**Exercise objective**
Each entry needs to be repeated exactly, with nothing added or removed.

**Input data**

■ ■ ■ ■ ■ ■ ■

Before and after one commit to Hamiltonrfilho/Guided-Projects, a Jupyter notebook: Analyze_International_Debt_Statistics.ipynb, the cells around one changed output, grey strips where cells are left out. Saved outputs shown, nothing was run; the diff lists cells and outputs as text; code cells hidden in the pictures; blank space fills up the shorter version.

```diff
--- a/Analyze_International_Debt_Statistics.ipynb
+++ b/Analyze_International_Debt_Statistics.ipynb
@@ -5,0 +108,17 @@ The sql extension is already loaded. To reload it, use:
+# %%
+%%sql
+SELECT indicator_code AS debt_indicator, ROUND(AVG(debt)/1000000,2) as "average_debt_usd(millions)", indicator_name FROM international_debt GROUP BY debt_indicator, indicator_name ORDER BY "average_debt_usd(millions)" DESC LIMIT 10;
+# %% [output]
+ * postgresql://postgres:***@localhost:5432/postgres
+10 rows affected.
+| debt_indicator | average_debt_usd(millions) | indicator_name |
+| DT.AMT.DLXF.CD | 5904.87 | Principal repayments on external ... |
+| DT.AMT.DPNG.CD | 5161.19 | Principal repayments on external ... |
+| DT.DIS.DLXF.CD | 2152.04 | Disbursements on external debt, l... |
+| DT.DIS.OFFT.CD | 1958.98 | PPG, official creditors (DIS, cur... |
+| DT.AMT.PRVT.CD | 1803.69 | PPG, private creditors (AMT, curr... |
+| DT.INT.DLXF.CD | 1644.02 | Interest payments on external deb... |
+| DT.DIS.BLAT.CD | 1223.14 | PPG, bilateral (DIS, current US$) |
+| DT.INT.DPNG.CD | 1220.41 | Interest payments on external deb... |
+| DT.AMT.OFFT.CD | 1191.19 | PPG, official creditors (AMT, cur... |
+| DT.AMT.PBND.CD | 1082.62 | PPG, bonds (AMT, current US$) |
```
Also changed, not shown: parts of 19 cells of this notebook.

■ ■ ■ ■ ■ ■ ■

**Answer to the exercise**
Before and after one commit to Hamiltonrfilho/Guided-Projects, a Jupyter notebook: Analyze_International_Debt_Statistics.ipynb, the cells around one changed output, grey strips where cells are left out. Saved outputs shown, nothing was run; the diff lists cells and outputs as text; code cells hidden in the pictures; blank space fills up the shorter version.

```diff
--- a/Analyze_International_Debt_Statistics.ipynb
+++ b/Analyze_International_Debt_Statistics.ipynb
@@ -5,0 +108,17 @@ The sql extension is already loaded. To reload it, use:
+# %%
+%%sql
+SELECT indicator_code AS debt_indicator, ROUND(AVG(debt)/1000000,2) as "average_debt_usd(millions)", indicator_name FROM international_debt GROUP BY debt_indicator, indicator_name ORDER BY "average_debt_usd(millions)" DESC LIMIT 10;
+# %% [output]
+ * postgresql://postgres:***@localhost:5432/postgres
+10 rows affected.
+| debt_indicator | average_debt_usd(millions) | indicator_name |
+| DT.AMT.DLXF.CD | 5904.87 | Principal repayments on external ... |
+| DT.AMT.DPNG.CD | 5161.19 | Principal repayments on external ... |
+| DT.DIS.DLXF.CD | 2152.04 | Disbursements on external debt, l... |
+| DT.DIS.OFFT.CD | 1958.98 | PPG, official creditors (DIS, cur... |
+| DT.AMT.PRVT.CD | 1803.69 | PPG, private creditors (AMT, curr... |
+| DT.INT.DLXF.CD | 1644.02 | Interest payments on external deb... |
+| DT.DIS.BLAT.CD | 1223.14 | PPG, bilateral (DIS, current US$) |
+| DT.INT.DPNG.CD | 1220.41 | Interest payments on external deb... |
+| DT.AMT.OFFT.CD | 1191.19 | PPG, official creditors (AMT, cur... |
+| DT.AMT.PBND.CD | 1082.62 | PPG, bonds (AMT, current US$) |
```
Also changed, not shown: parts of 19 cells of this notebook.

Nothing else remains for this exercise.